The Sikh Soldier Organisation is proud to announce that the monument to commemorate the role of Sikh soldiers in the Two World Wars was finally unveiled on Saturday 30th November 2019 in the beautiful setting of the Rose Garden in Greenhead Park, Huddersfield.
The Unveiling Ceremony has been a special and historic moment not only for the Sikh community, not only for the great town of Huddersfield and the County of West Yorkshire, but also for the global community at large.
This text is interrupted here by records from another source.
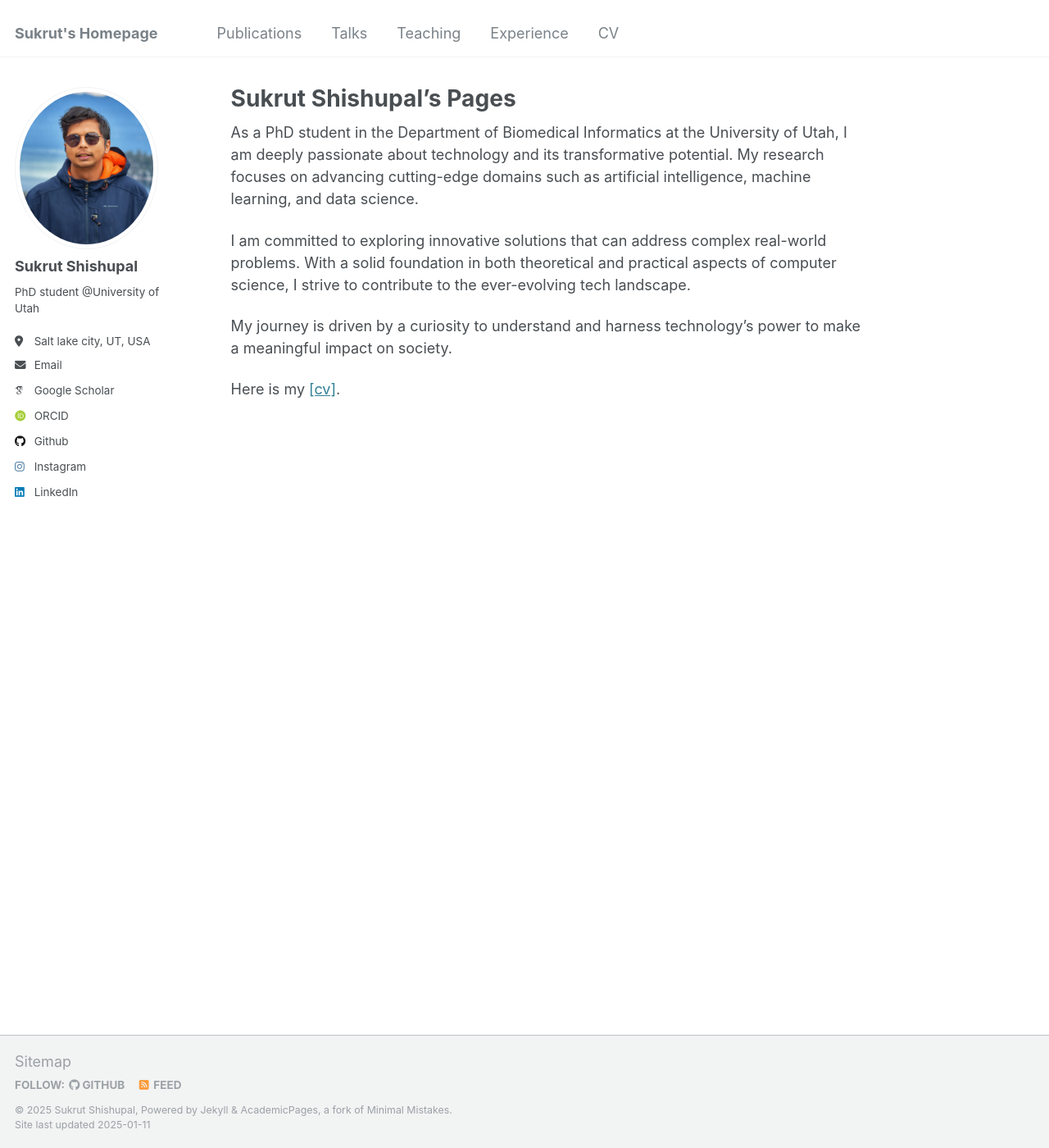
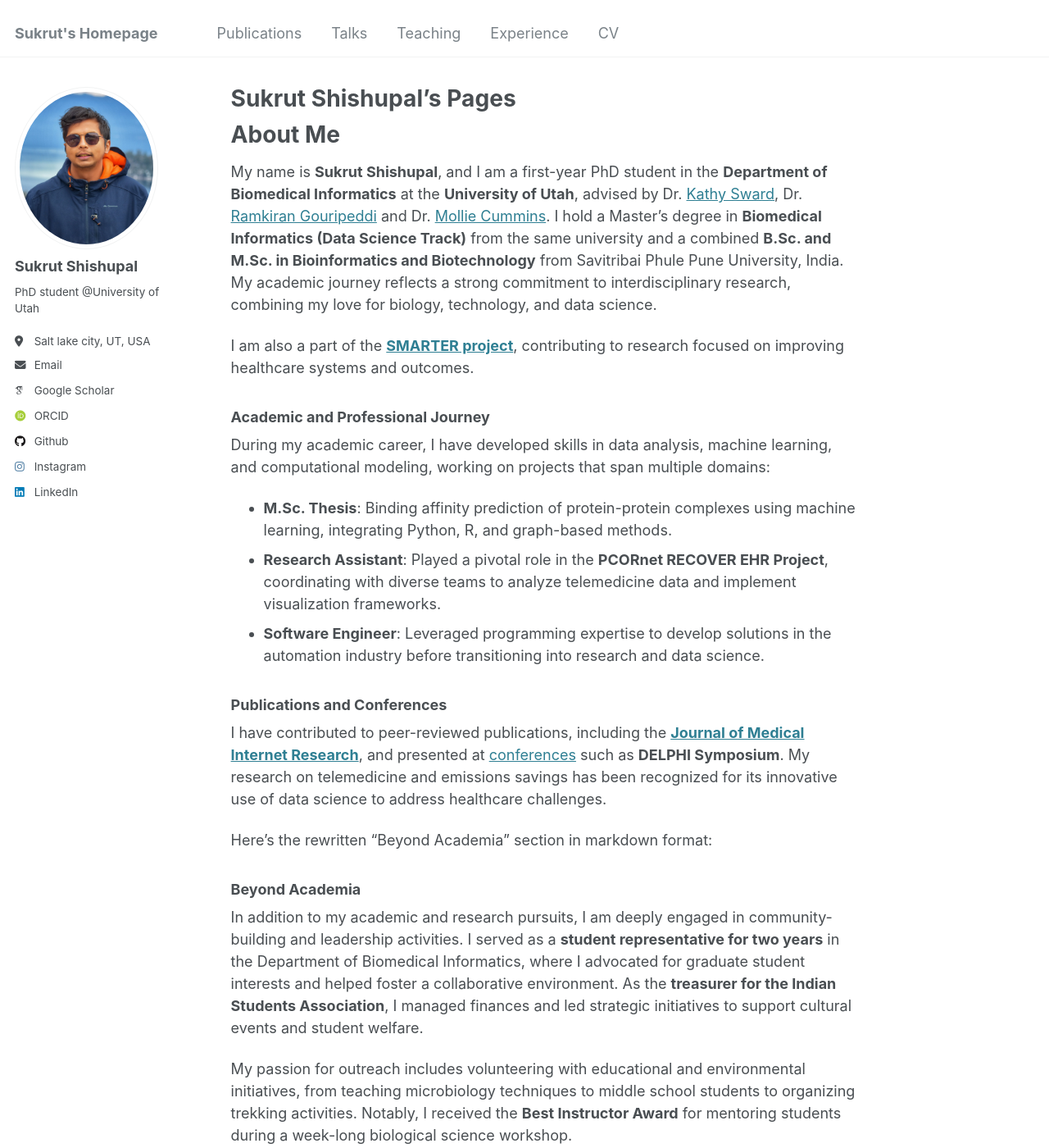
Before and after one commit to sukrut-shishupal/sukrut.shishupal.github.io, a Jekyll site: the page built from _pages/about.md, in a window 1280 px wide and 1400 px high. Shown: the whole window at 82% size. Built offline with Jekyll 4.4.1, drawn with Linux system fonts in a browser that asks for light colours; some web fonts are replaced; some of the changed text lies outside the part shown.

Commit message:
Update about.md

```diff
--- a/_pages/about.md
+++ b/_pages/about.md
@@ -8,10 +8,36 @@ redirect_from:
   - /about.html
 ---
 
-As a PhD student in the Department of Biomedical Informatics at the University of Utah, I am deeply passionate about technology and its transformative potential. My research focuses on advancing cutting-edge domains such as artificial intelligence, machine learning, and data science.
+# About Me
 
-I am committed to exploring innovative solutions that can address complex real-world problems. With a solid foundation in both theoretical and practical aspects of computer science, I strive to contribute to the ever-evolving tech landscape.
+My name is **Sukrut Shishupal**, and I am a first-year PhD student in the **Department of Biomedical Informatics** at the **University of Utah**, advised by Dr. [Kathy Sward](https://medicine.utah.edu/faculty/katherine-sward), Dr. [Ramkiran Gouripeddi](https://medicine.utah.edu/faculty/ramkiran-gouripeddi) and Dr. [Mollie Cummins](https://medicine.utah.edu/faculty/mollie-r-cummins). I hold a Master’s degree in **Biomedical Informatics (Data Science Track)** from the same university and a combined **B.Sc. and M.Sc. in Bioinformatics and Biotechnology** from Savitribai Phule Pune University, India. My academic journey reflects a strong commitment to interdisciplinary research, combining my love for biology, technology, and data science.
 
-My journey is driven by a curiosity to understand and harness technology's power to make a meaningful impact on society.
+I am also a part of the [**SMARTER project**](https://www.smarterexposurehealth.org/overview), contributing to research focused on improving healthcare systems and outcomes.
 
-Here is my [[cv]](/files/Resume_Sukrut_Shishupal.pdf).
+### Academic and Professional Journey
+
+During my academic career, I have developed skills in data analysis, machine learning, and computational modeling, working on projects that span multiple domains:
+
+- **M.Sc. Thesis**: Binding affinity prediction of protein-protein complexes using machine learning, integrating Python, R, and graph-based methods.
+- **Research Assistant**: Played a pivotal role in the **PCORnet RECOVER EHR Project**, coordinating with diverse teams to analyze telemedicine data and implement visualization frameworks.
+- **Software Engineer**: Leveraged programming expertise to develop solutions in the automation industry before transitioning into research and data science.
+
+### Publications and Conferences
+
+I have contributed to peer-reviewed publications, including the [**Journal of Medical Internet Research**](https://sukrut-shishupal.github.io/publications/), and presented at [conferences](https://sukrut-shishupal.github.io/talks/) such as **DELPHI Symposium**. My research on telemedicine and emissions savings has been recognized for its innovative use of data science to address healthcare challenges.
+
+Here’s the rewritten "Beyond Academia" section in markdown format:
+
+### Beyond Academia
+
+In addition to my academic and research pursuits, I am deeply engaged in community-building and leadership activities. I served as a **student representative for two years** in the Department of Biomedical Informatics, where I advocated for graduate student interests and helped foster a collaborative environment. As the **treasurer for the Indian Students Association**, I managed finances and led strategic initiatives to support cultural events and student welfare.
+
+My passion for outreach includes volunteering with educational and environmental initiatives, from teaching microbiology techniques to middle school students to organizing trekking activities. Notably, I received the **Best Instructor Award** for mentoring students during a week-long biological science workshop.
+
+Furthermore, I captained my department’s football and volleyball teams for five years, leading them to wins, showcasing my dedication to teamwork and perseverance both on and off the field.
+
+### Skills and Interests
+
+I am proficient in **Python, R, SQL, JAVA**. My technical expertise is complemented by a love for **sports**, having captained my department’s football and volleyball teams for five years, and a passion for trekking and exploring the outdoors.
+
+Here is my [[cv]](https://sukrut-shishupal.github.io/cv/).
```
This memorial has gripped the hearts and minds of well wishers across the world and has been featured by many media channels int he UK and beyond.
The 6 foot bronze statue, high up on a 4 foot plinth was finally unveiled by Lord Lieutenant (Ed Anderson) of West Yorkshire infront of a large crowd and with the eyes of the world on us via the variety of media channels.
Our Sikh Soldier, our Warrior in the Park, now proudly stands on a plinth of strong, sturdy, durable Yorkshire stone, as he looks up towards the Cenotaph, as he looks out to the world. And every day the Warrior reminds us of the great numbers who fought bravely in Ypres, Flanders, the Burmese jungles, and in Africa for Freedom and Justice. And he reminds us that the debt we owe these brave combatants in all the Armed Forces cannot and never should be forgotten.
Unknown to many, thousands of miles from their homes in the Punjab many thousands of Sikhs came to Europe to join the fight against injustice and subjugation. This they were to do in both World Wars. Thousands of Sikhs gave their lives so that we could be free. Their legacy is worthy of remembrance.
In the two World Wars Sikhs played prominent roles in the conflicts. The closest estimates report that 83,005 Sikhs gave their lives in the battlefields of the two World Wars, with 109,045 wounded in battle across the world
In the two World Wars Sikhs played prominent roles in the conflicts. The closest estimates report that 83,005 Sikhs gave their lives in the battlefields of the two World Wars, with 109,045 wounded in battle across the world.
Thousands of Sikhs who bravely volunteered to join the war effort in both great conflicts were never to see their homeland again. They were however to leave an incredible legacy of tales of incredible bravery and courage. The sacrifice of our gallant Sikh brothers is hardly given a nodding mention in the history books in Britain.
We The Sikh Soldier Organisation are delighted to announce that a monument to our fallen brothers has been unveiled at Greenhead Park in Huddersfield West Yorkshire.
Sikhs who have been honoured with medals:
Huddersfield boasts a large and vibrant Sikh community, who work hard to engender a good community base for all concerned and make Huddersfield a unique town in terms of integration.
We are proud to be Sikhs but we are also proud Yorkshire men and women, who feel our collective heritage should be remembered and celebrated. Many of the people of Huddersfield and beyond have grandfathers and great grandfathers who fought alongside the Sikhs in battle, and it is to mark the great sacrifices made in the name of freedom that this statue.
The inclusion of a statue to mark the role of Sikh soldiers in the various combats will only help to strengthen community ties.
The Ultimate Sacrifice
The plaque on the plinth for the Memorial will open with the warrior prayer bestowed by Guru Gobind Singh ji which Sikhs recite prior to going into battle.
These precious words in the prayer were written by Guru Gobind Singh ji to inspire his Sikhs to confront life’s challenges and rise up with a pure heart and a strong mind living the life of righteousness.
Thousands of miles from their homes in Punjab, these brave Sikhs were to do just that, making the ultimate sacrifice in the name of freedom and world peace.
“Their legacy is worthy of remembrance”
The Sikh Warrior's Prayer
Grant me this boon O God
May I never refrain from the righteous acts
That I shall not fear when I go into battle
And with determination I will be victorious
That I may teach myself this creed alone, to speak only of Thy praises
And when the last days of my life come
I may die righteous in the might of the battlefield.